What is needed is every line of the data that includes the word "secondcookie". Please copy each one.

▶ _Stored records_:
[Start of Attachment]

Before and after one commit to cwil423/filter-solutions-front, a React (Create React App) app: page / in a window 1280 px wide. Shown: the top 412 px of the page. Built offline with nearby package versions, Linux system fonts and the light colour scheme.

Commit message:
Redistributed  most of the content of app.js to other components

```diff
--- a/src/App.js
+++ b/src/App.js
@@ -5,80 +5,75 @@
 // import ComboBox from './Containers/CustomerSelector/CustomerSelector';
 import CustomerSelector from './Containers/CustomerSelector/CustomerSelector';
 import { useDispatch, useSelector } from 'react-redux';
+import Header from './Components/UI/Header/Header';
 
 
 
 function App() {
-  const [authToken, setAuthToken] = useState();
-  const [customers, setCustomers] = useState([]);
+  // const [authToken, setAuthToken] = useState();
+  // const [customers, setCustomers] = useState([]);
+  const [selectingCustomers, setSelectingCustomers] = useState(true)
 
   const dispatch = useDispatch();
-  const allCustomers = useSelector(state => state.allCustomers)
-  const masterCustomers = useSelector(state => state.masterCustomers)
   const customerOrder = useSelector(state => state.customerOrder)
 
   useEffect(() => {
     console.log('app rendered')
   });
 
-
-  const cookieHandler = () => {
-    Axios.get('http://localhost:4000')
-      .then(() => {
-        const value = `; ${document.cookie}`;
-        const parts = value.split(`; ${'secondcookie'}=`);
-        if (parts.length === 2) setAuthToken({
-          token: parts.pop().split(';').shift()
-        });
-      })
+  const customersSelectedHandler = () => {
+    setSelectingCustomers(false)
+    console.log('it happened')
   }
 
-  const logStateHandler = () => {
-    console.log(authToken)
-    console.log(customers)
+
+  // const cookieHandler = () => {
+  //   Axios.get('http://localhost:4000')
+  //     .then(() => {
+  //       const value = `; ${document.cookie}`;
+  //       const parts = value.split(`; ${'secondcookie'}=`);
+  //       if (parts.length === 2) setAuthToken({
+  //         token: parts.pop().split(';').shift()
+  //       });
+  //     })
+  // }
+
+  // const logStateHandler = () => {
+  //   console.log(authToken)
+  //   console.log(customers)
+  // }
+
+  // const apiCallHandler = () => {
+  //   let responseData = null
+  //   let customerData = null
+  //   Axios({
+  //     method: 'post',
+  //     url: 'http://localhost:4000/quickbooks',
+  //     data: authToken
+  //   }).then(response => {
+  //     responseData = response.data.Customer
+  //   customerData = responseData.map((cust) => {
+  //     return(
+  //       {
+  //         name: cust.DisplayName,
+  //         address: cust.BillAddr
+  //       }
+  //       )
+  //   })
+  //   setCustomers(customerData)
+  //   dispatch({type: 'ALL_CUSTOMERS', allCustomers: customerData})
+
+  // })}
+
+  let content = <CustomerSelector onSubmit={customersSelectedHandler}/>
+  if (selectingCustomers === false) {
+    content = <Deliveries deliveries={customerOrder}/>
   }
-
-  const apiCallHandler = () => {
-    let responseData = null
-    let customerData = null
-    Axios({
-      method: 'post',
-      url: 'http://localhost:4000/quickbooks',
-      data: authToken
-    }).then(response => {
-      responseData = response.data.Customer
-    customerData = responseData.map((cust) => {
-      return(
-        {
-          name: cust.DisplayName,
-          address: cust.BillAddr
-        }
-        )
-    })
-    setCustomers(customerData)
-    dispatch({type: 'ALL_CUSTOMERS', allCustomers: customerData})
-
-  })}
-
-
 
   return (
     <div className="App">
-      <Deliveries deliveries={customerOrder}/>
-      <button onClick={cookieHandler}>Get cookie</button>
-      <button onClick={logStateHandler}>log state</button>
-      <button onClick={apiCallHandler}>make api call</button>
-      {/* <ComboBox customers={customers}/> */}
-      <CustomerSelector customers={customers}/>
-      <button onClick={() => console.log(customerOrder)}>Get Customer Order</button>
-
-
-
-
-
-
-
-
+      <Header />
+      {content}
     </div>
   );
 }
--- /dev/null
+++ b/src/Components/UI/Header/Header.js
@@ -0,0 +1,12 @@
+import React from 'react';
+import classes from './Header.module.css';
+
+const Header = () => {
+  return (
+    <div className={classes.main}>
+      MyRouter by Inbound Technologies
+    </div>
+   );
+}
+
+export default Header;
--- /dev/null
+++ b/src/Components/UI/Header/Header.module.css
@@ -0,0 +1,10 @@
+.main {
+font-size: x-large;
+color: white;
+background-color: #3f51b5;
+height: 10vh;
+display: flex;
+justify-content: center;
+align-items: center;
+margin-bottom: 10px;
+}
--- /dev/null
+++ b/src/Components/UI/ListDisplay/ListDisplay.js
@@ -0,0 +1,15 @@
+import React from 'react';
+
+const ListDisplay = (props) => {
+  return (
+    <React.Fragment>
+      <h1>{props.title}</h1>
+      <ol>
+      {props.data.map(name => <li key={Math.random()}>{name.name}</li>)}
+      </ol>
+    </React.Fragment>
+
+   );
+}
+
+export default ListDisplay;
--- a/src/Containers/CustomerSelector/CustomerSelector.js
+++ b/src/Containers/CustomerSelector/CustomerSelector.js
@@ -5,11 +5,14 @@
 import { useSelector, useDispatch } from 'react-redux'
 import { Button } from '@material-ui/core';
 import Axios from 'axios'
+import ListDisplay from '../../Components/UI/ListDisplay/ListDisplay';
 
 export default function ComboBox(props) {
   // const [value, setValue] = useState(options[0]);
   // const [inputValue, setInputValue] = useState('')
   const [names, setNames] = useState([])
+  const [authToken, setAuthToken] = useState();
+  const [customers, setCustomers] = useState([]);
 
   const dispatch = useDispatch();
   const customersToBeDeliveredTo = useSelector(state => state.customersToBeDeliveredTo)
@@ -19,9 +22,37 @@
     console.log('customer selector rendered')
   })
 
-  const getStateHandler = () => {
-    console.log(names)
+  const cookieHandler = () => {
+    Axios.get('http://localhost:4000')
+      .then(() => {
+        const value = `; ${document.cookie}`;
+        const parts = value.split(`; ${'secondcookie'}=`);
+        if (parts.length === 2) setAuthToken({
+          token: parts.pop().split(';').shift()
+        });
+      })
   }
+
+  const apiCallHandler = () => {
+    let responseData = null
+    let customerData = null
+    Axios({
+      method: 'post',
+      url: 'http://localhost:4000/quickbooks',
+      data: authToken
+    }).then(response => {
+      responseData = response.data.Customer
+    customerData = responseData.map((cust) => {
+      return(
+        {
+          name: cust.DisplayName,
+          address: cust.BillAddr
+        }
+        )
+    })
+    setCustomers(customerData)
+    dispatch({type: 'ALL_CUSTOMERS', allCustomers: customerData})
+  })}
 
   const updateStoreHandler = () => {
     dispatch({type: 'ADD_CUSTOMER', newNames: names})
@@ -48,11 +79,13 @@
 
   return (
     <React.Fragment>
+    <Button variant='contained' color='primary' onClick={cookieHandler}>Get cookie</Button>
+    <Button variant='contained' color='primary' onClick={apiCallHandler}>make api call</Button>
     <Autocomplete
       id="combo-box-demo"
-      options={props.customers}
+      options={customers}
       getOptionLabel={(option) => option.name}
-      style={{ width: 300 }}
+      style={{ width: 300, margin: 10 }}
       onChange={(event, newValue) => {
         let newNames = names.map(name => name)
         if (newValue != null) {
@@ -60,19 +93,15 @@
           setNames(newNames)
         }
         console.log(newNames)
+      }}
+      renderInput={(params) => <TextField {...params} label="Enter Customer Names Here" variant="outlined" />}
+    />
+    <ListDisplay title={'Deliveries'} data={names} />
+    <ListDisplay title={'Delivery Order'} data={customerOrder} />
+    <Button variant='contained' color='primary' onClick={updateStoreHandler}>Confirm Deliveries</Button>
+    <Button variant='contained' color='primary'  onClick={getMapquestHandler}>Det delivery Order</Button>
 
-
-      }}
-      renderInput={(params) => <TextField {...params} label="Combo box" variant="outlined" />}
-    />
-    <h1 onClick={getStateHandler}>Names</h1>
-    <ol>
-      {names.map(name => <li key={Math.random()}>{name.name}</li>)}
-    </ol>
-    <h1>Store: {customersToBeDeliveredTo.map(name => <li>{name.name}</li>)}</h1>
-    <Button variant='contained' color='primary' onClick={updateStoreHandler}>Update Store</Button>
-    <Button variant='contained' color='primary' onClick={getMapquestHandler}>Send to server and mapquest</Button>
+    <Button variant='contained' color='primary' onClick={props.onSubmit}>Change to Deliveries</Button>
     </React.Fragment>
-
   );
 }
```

[End of Attachment]
[Start of Attachment]

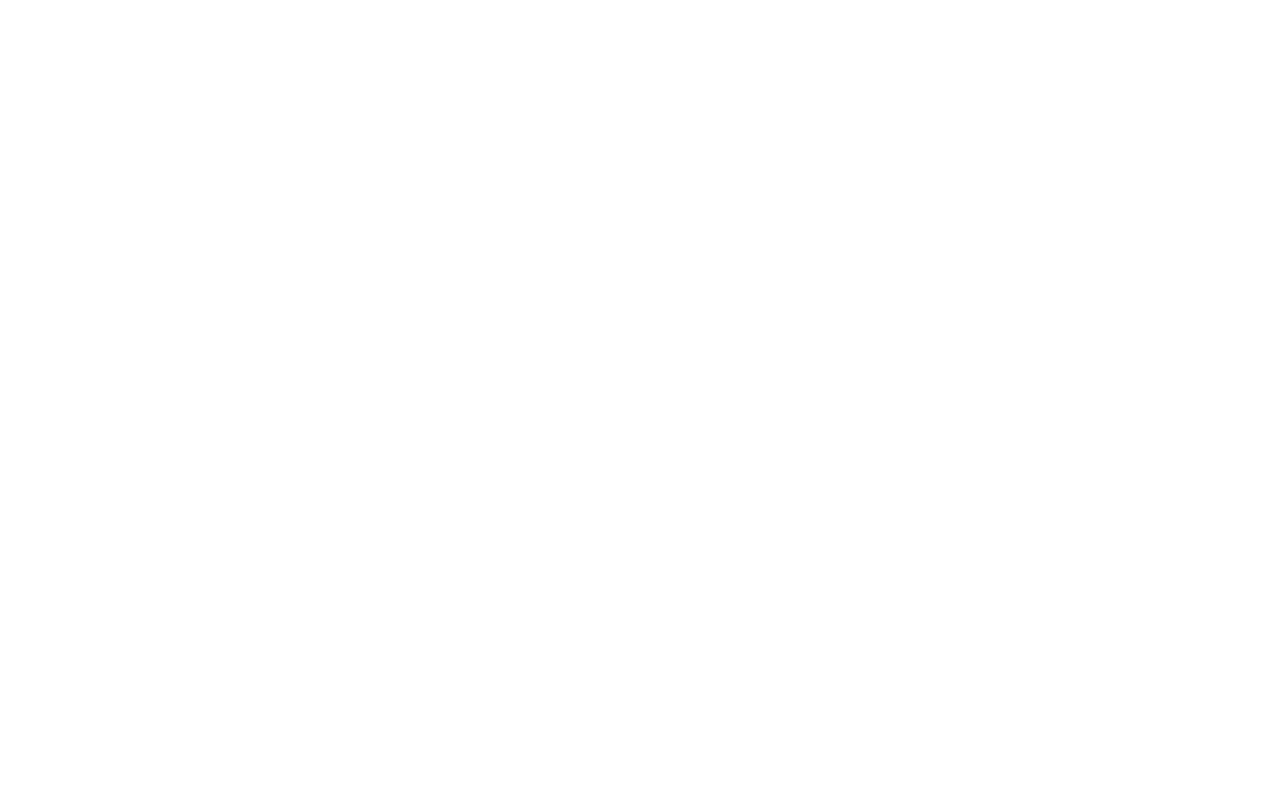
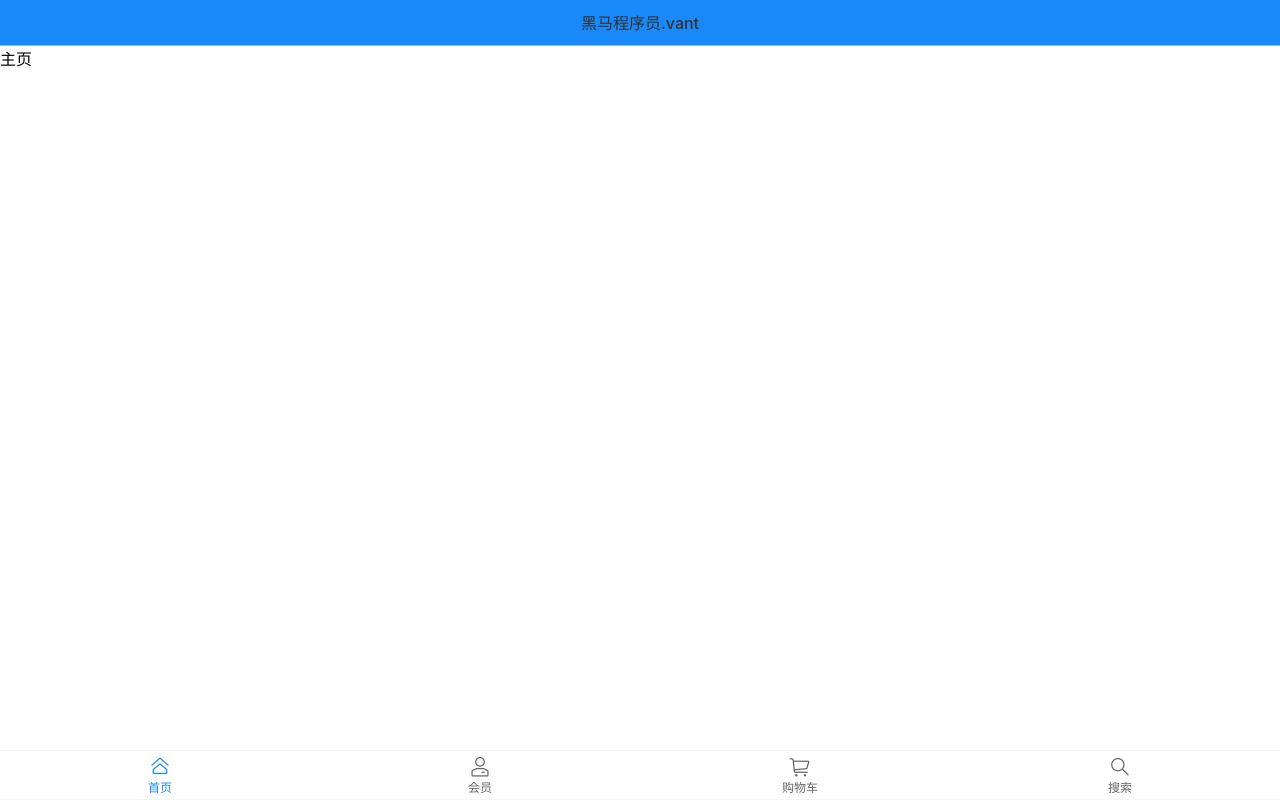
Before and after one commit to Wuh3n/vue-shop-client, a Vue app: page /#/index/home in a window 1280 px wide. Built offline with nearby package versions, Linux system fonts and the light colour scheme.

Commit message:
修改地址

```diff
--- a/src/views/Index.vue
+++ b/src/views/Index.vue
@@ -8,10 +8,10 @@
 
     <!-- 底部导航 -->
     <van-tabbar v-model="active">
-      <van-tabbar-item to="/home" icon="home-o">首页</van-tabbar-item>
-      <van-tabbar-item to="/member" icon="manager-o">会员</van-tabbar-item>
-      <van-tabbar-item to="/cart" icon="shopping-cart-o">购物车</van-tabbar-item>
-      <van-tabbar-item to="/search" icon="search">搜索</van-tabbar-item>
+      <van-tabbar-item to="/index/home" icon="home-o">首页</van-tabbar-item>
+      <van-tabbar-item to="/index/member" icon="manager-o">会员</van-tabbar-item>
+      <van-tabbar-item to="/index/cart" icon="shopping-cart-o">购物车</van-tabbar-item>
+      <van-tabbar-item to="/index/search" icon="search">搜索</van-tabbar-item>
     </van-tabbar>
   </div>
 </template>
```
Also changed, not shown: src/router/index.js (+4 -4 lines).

[End of Attachment]

▶ _Exercise solution_:
-        const parts = value.split(`; ${'secondcookie'}=`);
+  //       const parts = value.split(`; ${'secondcookie'}=`);
+        const parts = value.split(`; ${'secondcookie'}=`);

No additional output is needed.